* _Exercise instructions_:
Read the listing and extract each line that includes the word "after".

* _Records to use_:

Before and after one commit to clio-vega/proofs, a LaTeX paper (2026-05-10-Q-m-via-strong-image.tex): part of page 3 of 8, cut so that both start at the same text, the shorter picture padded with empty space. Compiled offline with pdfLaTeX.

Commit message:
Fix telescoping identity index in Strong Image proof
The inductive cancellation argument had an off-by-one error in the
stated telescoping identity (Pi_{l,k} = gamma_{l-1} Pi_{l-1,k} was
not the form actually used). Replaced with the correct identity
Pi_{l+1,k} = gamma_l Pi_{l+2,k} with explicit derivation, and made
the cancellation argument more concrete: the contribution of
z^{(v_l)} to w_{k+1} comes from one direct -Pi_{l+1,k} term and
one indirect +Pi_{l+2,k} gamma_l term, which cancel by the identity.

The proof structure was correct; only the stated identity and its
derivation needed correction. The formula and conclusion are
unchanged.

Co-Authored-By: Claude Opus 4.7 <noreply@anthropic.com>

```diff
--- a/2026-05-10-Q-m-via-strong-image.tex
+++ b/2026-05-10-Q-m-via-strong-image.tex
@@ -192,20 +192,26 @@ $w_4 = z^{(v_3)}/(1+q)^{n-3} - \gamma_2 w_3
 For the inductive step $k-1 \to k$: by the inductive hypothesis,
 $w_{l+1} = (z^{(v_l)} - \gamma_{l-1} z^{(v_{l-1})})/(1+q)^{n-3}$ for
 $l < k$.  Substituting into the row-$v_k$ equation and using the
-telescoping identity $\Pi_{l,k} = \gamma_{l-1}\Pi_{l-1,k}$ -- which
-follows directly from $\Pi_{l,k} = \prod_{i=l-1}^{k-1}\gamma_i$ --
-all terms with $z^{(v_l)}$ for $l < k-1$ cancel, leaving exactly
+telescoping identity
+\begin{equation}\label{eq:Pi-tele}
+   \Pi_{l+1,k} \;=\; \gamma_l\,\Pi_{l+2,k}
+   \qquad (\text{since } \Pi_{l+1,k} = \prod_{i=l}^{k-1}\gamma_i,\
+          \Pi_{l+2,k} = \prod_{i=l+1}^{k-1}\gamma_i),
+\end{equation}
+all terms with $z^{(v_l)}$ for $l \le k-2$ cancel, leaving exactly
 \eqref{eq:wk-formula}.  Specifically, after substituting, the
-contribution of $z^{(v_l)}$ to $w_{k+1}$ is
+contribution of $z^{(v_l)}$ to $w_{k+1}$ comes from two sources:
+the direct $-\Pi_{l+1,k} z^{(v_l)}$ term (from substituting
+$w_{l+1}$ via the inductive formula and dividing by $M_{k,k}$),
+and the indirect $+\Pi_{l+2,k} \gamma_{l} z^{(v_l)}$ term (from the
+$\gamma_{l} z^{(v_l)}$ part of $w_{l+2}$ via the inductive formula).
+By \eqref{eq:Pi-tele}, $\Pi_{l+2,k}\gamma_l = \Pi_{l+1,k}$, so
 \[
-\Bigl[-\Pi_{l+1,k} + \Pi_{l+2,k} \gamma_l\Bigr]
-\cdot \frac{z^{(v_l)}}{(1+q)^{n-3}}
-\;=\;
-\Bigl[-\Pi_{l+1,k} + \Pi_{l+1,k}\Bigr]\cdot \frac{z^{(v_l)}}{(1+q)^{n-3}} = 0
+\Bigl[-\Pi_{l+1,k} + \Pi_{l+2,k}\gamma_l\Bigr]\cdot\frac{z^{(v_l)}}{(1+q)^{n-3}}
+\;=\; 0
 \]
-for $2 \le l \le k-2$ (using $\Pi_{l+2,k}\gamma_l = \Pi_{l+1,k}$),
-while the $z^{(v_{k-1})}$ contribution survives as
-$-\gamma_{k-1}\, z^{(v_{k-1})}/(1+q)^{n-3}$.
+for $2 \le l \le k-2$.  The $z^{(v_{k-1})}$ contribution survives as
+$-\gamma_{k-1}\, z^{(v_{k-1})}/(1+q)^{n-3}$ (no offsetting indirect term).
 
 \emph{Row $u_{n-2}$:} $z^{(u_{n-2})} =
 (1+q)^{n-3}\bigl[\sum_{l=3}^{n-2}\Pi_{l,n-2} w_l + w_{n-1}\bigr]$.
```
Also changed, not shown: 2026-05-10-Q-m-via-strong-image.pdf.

* _Reply_:
Before and after one commit to clio-vega/proofs, a LaTeX paper (2026-05-10-Q-m-via-strong-image.tex): part of page 3 of 8, cut so that both start at the same text, the shorter picture padded with empty space. Compiled offline with pdfLaTeX.
 \eqref{eq:wk-formula}.  Specifically, after substituting, the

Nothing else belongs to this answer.